Hope. I thought I knew what the word meant. And I’ve practiced that “hope,” or what I thought hope was, since childhood:
“I hope I get an American Girl Doll for Christmas,” “I hope I’m not late to school,” “I hope I can find someone else in class who loved ‘The Magician’s Nephew’ as much as I did…”
To me, hope meant positive thinking that a desired outcome may come to pass.
In adulthood, my hopes continue in the same vein: “I hope I can find some good sales at the grocery store this week,” “I hope my brother is able to visit as planned,” “I hope my family can make it through this tough time…”
During the last few years, my infant son became chronically ill. Sleep-deprived, sorrowful, and watching his illness steal away a carefree childhood, I found myself hoping—more than ever before—for health.
But when the illness dragged on day after day, month after month, it became clear: hoping “for” is not what hope is all about. At any rate, it’s not enough to keep me going.
It is easy—so very easy—to hope for things. I can hope for health, food, toys, or security all day long. It’s no virtue; it’s just human.
In fact, hoping “for” can actually detract from the day-to-day joy of living. When I hope “for” something so intensely, I can tell myself “I’ll be happy when” I get the hoped-for thing. I no longer live in the present, and my circumstances fail to please. Too much hoping “for” erases gratitude for what I have.
At life’s low points, hoping “for” causes distress. When I face my son’s illness, what keeps me going is hoping “in.”
During Advent, when we wait with joyful expectation, when we hope, we’re not simply hoping for the birth of Christ. After all, that’s history. It happened already. Neither do we simply hope for Heaven. Sure, it’s a great thing to do, but it’s not what we mean by “hope.”
God became man. He suffered, died, and rose from the dead for our sake. He opened the gates of Heaven. We may be with him for eternity. But the point of all this, as we learn, is love. “The greatest of these is love” (1 Corinthians 13:13).
If we believe that God exists, that he is good, and that he loves us, then we can know that he will use all things for good. He has a plan for our lives. Even our worst suffering has a great and joyful purpose.

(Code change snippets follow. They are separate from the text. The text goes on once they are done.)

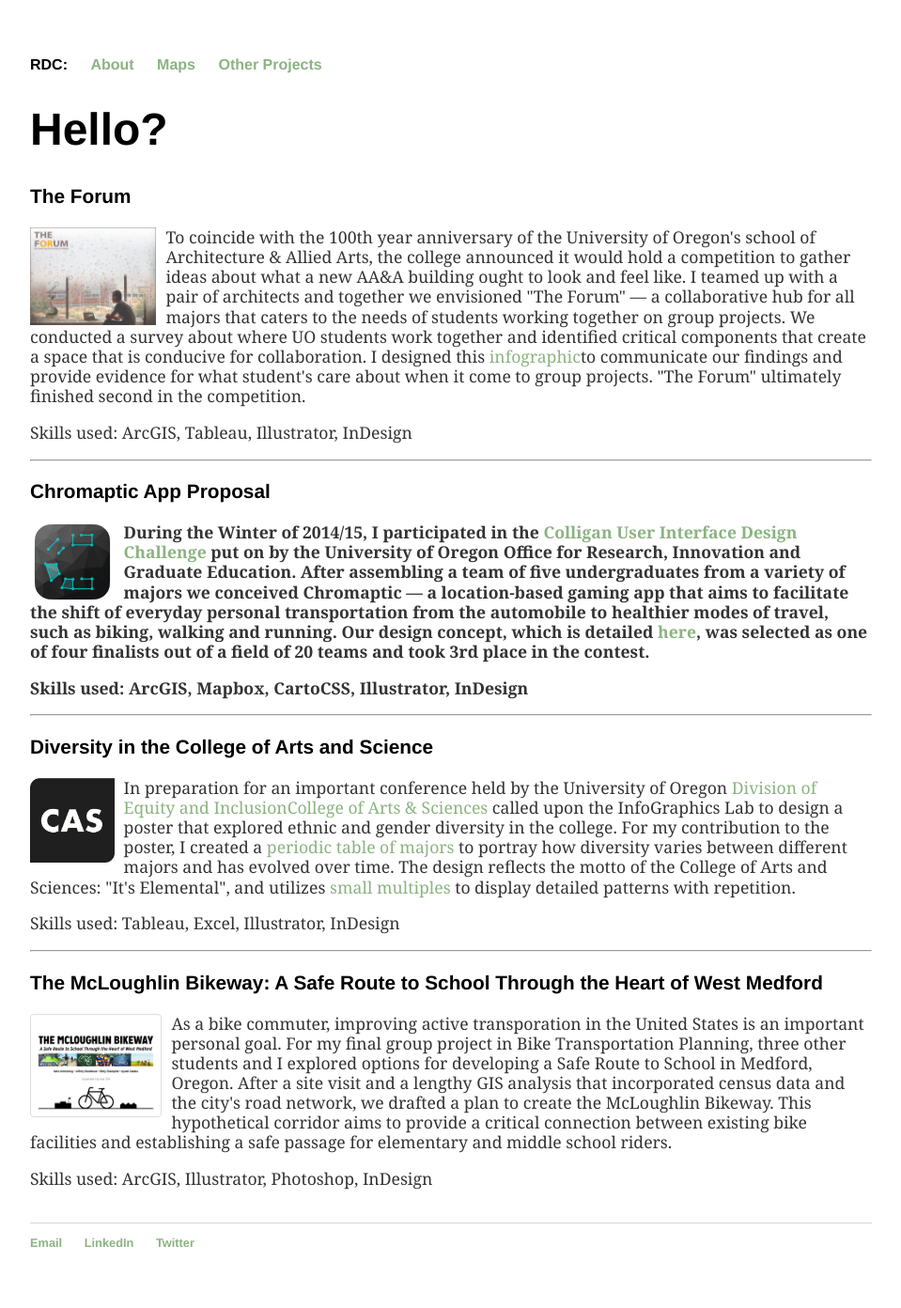
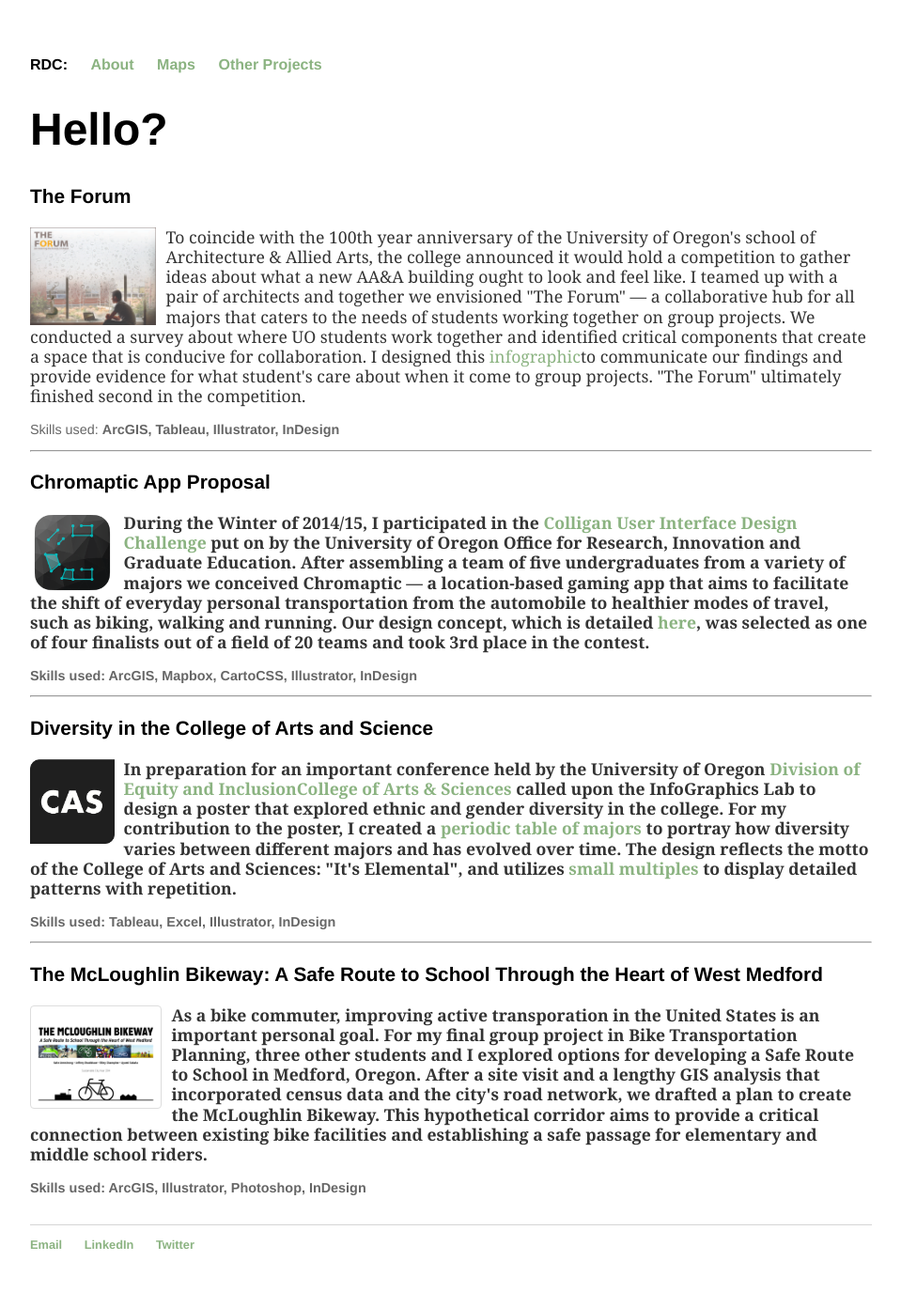
Before and after one commit to rileydchampine/rileydchampine.github.io, a Jekyll site: the page built from otherprojects.html, in a window 1280 px wide. Shown: the whole page at 94% size, without its empty margins (160-1119 px from the left). Built offline with Jekyll 4.4.1, drawn with Linux system fonts in a browser that asks for light colours.

Commit message:
Update otherprojects.html

```diff
--- a/otherprojects.html
+++ b/otherprojects.html
@@ -8,26 +8,26 @@ title: RDC&#58; Other Projects
        	<h3>The Forum</h3>
        	<a href="The_FORUM_Sumbission.pdf"><img src="forumcover3-05.jpg" alt="The Forum" style=max-width:15%;height:auto; align="left"></a>
        	<p>To coincide with the 100th year anniversary of the University of Oregon's school of Architecture &amp; Allied Arts, the college announced it would hold a competition to gather ideas about what a new AA&amp;A building ought to look and feel like. I teamed up with a pair of architects and together we envisioned "The Forum" — a collaborative hub for all majors that caters to the needs of students working together on group projects. We conducted a survey about where UO students work together and identified critical components that create a space that is conducive for collaboration. I designed this <a href="https://rdcportfolio.files.wordpress.com/2015/02/theforum.pdf" target="_blank">infographic</a>to communicate our findings and provide evidence for what student's care about when it come to group projects. "The Forum" ultimately finished second in the competition.</p>
-<p>Skills used: <b></b>ArcGIS, Tableau, Illustrator, InDesign<b/></p>
+<p class="skills">Skills used: <b>ArcGIS, Tableau, Illustrator, InDesign<b/></p>
        	<hr>
 
        	<h3>Chromaptic App Proposal</h3>
        	<a href="Chromaptic.pdf" target="_blank"><img src="chromaptic_logo.png" alt="Chromaptic" style=max-width:10%;height:auto; align="left"></a>
        	<p>During the Winter of 2014/15, I participated in the <a title="Colligan User Interface Design Challenge" href="http://colliganchallenge.uoregon.edu/" target="_blank">Colligan User Interface Design Challenge</a> put on by the University of Oregon Office for Research, Innovation and Graduate Education. After assembling a team of five undergraduates from a variety of majors we conceived Chromaptic — a location-based gaming app that aims to facilitate the shift of everyday personal transportation from the automobile to healthier modes of travel, such as biking, walking and running. Our design concept, which is detailed <a href="https://rdcportfolio.files.wordpress.com/2015/02/chromapticpitch.pdf" target="_blank">here</a>, was selected as one of four finalists out of a field of 20 teams and took 3rd place in the contest.</p>
-<p>Skills used: <b></b>ArcGIS, Mapbox, CartoCSS, Illustrator, InDesign</b></p>
+<p class="skills">Skills used: <b>ArcGIS, Mapbox, CartoCSS, Illustrator, InDesign</b></p>
       		<hr>
 
        	<h3>Diversity in the College of Arts and Science</h3>
        	<a href="http://infographics.uoregon.edu/projects/cas-diversity/"><img src="cas_logo.jpg" alt="CAS Diversity" style=width:10%;height:auto; align="left"></a>
        		<p>In preparation for an important conference held by the University of Oregon <a href="http://inclusion.uoregon.edu/" target="_blank">Division of Equity and Inclusion</a, the interim dean of the <a href="https://cas.uoregon.edu/" target="_blank">College of Arts &amp; Sciences</a> called upon the InfoGraphics Lab to design a poster that explored ethnic and gender diversity in the college. For my contribution to the poster, I created a <a href="https://rdcportfolio.files.wordpress.com/2015/02/cas_elements_piece.pdf" target="_blank">periodic table of majors</a> to portray how diversity varies between different majors and has evolved over time. The design reflects the motto of the College of Arts and Sciences: "It's Elemental", and utilizes <a href="https://en.wikipedia.org/wiki/Small_multiple">small multiples</a> to display detailed patterns with repetition.</p>
-<p>Skills used: <b></b>Tableau, Excel, Illustrator, InDesign</b></p>
+<p class="skills">Skills used: <b>Tableau, Excel, Illustrator, InDesign</b></p>
 
        	<hr>
 
        	<h3>The McLoughlin Bikeway: A Safe Route to School Through the Heart of West Medford</h3>
         <a href="McLoughlinBikeway.jpg"><img class="maps" src="mcloughlincoverphoto.jpg" alt="McLoughlin Bikeway" style=width:15%;height:auto; align="left"></a>
        	<p>As a bike commuter, improving active transporation in the United States is an important personal goal. For my final group project in Bike Transportation Planning, three other students and I explored options for developing a Safe Route to School in Medford, Oregon. After a site visit and a lengthy GIS analysis that incorporated census data and the city's road network, we drafted a plan to create the McLoughlin Bikeway. This hypothetical corridor aims to provide a critical connection between existing bike facilities and establishing a safe passage for elementary and middle school riders.</p>
-<p>Skills used: <b></b>ArcGIS, Illustrator, Photoshop, InDesign</b></p>
+<p class="skills">Skills used: <b></b>ArcGIS, Illustrator, Photoshop, InDesign</b></p>
       <br>
 
   </div><!-- /.blurb -->
```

That is hope. We hope “in” his love for us. We hope “in” his strength to use our suffering — and to use my family’s ill health — for good, even if that good has not revealed itself yet.
Christmas is joyful not because it’s a day that a little girl might get an American Girl doll, but because God has given us reason to hope “in” him by historical fact. Candles and twinkling lights are appropriate not because they’re pretty decor but because without hope in God’s creative goodness and care for our individual lives, life—at times—can be bleak, utterly dark.
Hope in God is light in the darkness. It twinkles, it shines, it gives us just enough to keep on another day. And when we’re through the worst times, we can look back and celebrate because he triumphed in our souls by hope.
Go ahead and hope for things; it’s not bad. But that kind of hope is passing and can disappoint if the desired outcome is deferred.
True hope “hopes in.” This is the hope that endures and matters. This is the hope that foils the Grinch and leads us to proclaim like the psalmist, “Hope in God, for I shall again praise Him, my help and my God” (Psalm 42:5-6).